(Modification records)
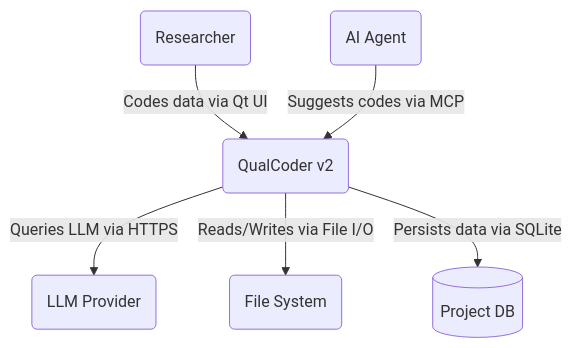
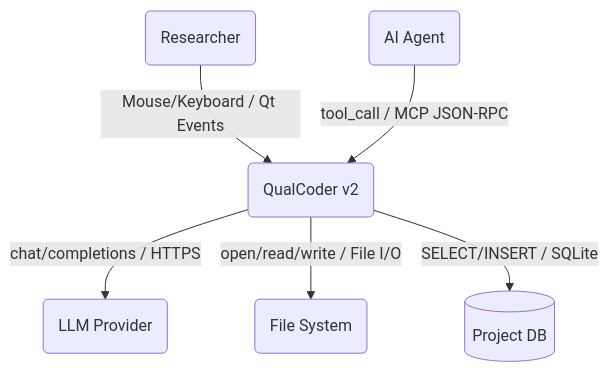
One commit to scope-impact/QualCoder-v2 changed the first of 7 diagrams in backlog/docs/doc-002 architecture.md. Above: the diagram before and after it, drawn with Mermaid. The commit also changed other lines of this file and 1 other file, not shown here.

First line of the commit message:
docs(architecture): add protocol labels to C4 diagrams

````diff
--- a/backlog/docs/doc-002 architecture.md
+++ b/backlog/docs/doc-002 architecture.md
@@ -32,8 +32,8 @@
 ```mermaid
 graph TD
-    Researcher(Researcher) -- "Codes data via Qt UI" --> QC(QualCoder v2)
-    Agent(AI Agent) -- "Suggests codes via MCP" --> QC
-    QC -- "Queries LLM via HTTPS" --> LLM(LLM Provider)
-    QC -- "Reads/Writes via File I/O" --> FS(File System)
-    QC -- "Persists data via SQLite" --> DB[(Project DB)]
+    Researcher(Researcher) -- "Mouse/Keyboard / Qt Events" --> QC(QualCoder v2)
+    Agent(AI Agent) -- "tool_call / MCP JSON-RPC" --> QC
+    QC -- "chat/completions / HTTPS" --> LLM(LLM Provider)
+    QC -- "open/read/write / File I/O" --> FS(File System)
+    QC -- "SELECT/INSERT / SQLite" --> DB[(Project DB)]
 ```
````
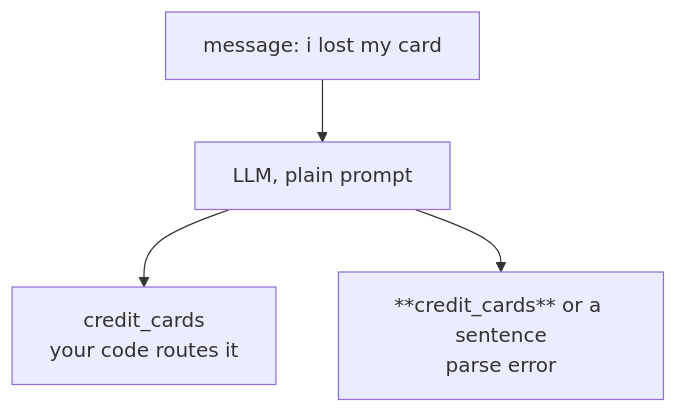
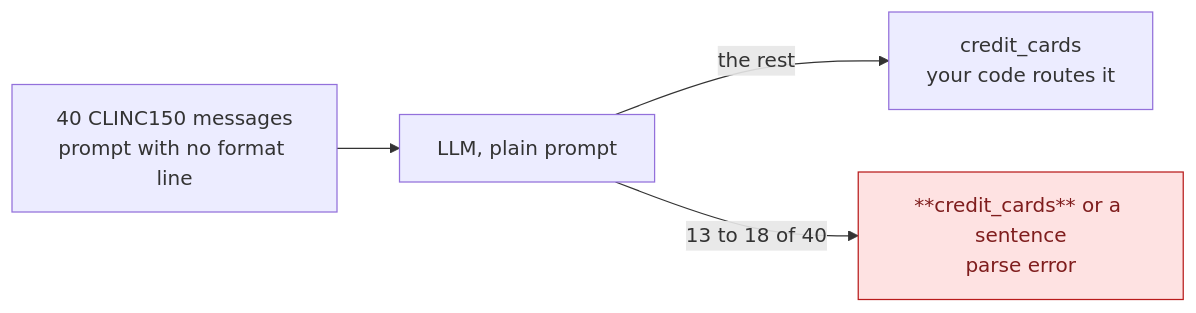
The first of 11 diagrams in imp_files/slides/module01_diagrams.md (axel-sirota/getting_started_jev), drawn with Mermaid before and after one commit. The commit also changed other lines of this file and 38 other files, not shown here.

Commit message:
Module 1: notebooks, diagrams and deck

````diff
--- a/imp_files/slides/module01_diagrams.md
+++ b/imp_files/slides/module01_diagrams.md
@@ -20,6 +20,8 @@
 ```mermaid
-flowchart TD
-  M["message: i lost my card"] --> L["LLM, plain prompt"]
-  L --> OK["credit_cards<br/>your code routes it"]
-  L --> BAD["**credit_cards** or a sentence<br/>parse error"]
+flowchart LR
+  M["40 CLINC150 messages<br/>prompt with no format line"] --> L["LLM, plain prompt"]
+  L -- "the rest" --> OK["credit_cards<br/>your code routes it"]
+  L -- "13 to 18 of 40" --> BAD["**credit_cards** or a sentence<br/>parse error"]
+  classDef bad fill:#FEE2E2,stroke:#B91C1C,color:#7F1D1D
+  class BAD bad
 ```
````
* * *
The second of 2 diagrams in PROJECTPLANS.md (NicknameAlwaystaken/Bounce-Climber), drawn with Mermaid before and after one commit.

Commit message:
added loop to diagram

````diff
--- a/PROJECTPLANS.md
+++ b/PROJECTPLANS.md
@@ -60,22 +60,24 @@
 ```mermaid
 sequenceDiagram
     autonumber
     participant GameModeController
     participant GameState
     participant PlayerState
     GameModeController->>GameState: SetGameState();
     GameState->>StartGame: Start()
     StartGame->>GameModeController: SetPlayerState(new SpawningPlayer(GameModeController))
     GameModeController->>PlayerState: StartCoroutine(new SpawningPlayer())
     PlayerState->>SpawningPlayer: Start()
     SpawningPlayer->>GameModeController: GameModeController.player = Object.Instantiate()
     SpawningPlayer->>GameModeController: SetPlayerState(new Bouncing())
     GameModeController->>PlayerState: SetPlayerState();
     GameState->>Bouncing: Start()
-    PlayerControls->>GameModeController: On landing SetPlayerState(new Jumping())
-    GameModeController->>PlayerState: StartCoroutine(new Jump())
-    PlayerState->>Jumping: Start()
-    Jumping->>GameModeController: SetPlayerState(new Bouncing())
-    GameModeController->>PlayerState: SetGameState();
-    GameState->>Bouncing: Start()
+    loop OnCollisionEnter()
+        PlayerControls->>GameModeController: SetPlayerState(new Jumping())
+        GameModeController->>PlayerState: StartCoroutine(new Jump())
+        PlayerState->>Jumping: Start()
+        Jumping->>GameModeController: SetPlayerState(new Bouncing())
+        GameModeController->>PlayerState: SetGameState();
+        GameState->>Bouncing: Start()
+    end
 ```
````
* * *
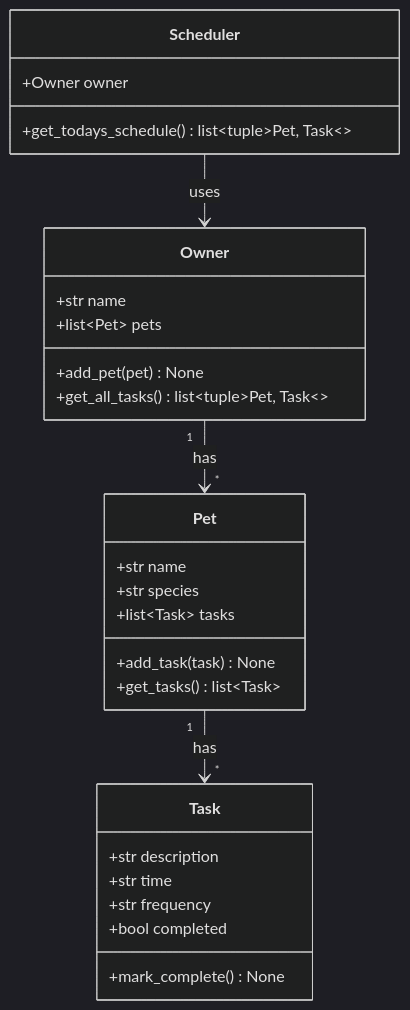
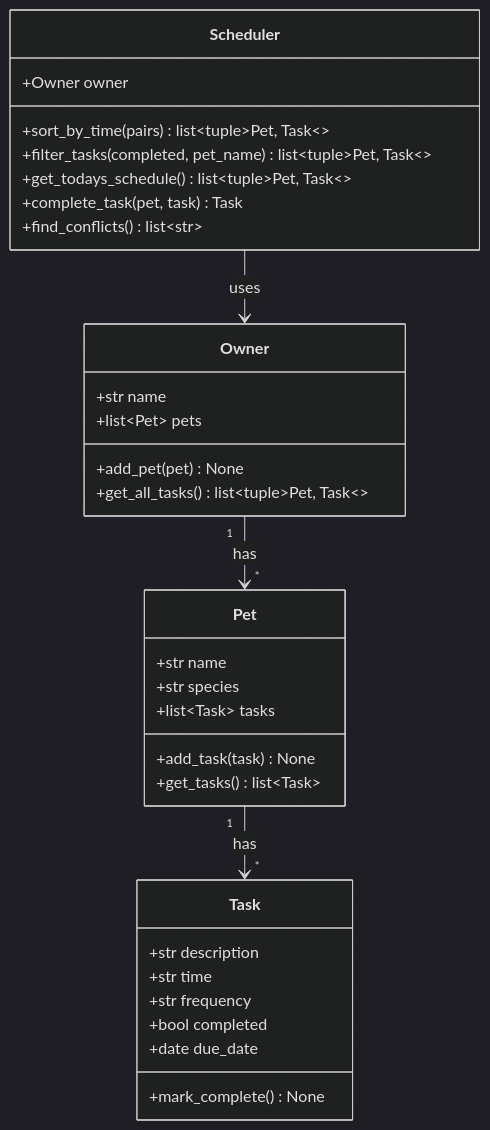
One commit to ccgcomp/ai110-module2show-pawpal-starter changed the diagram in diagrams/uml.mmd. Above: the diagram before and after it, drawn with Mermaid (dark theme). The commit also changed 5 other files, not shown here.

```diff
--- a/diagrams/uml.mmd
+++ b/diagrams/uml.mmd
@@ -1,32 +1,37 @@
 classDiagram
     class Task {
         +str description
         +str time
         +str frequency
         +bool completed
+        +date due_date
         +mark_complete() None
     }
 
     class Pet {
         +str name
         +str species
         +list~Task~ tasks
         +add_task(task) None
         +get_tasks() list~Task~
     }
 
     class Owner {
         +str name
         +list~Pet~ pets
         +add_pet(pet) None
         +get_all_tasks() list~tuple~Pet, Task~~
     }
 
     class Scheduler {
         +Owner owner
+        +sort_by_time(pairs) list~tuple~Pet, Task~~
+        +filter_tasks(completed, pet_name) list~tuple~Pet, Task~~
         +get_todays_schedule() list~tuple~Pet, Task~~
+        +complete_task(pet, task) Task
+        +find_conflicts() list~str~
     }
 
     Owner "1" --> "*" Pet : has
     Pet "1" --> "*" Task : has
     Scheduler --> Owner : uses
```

▶ [What you will do]: Copy from the entries only those lines that hold the word "shown".

▶ [Exercise answer]:
One commit to scope-impact/QualCoder-v2 changed the first of 7 diagrams in backlog/docs/doc-002 architecture.md. Above: the diagram before and after it, drawn with Mermaid. The commit also changed other lines of this file and 1 other file, not shown here.
The first of 11 diagrams in imp_files/slides/module01_diagrams.md (axel-sirota/getting_started_jev), drawn with Mermaid before and after one commit. The commit also changed other lines of this file and 38 other files, not shown here.
One commit to ccgcomp/ai110-module2show-pawpal-starter changed the diagram in diagrams/uml.mmd. Above: the diagram before and after it, drawn with Mermaid (dark theme). The commit also changed 5 other files, not shown here.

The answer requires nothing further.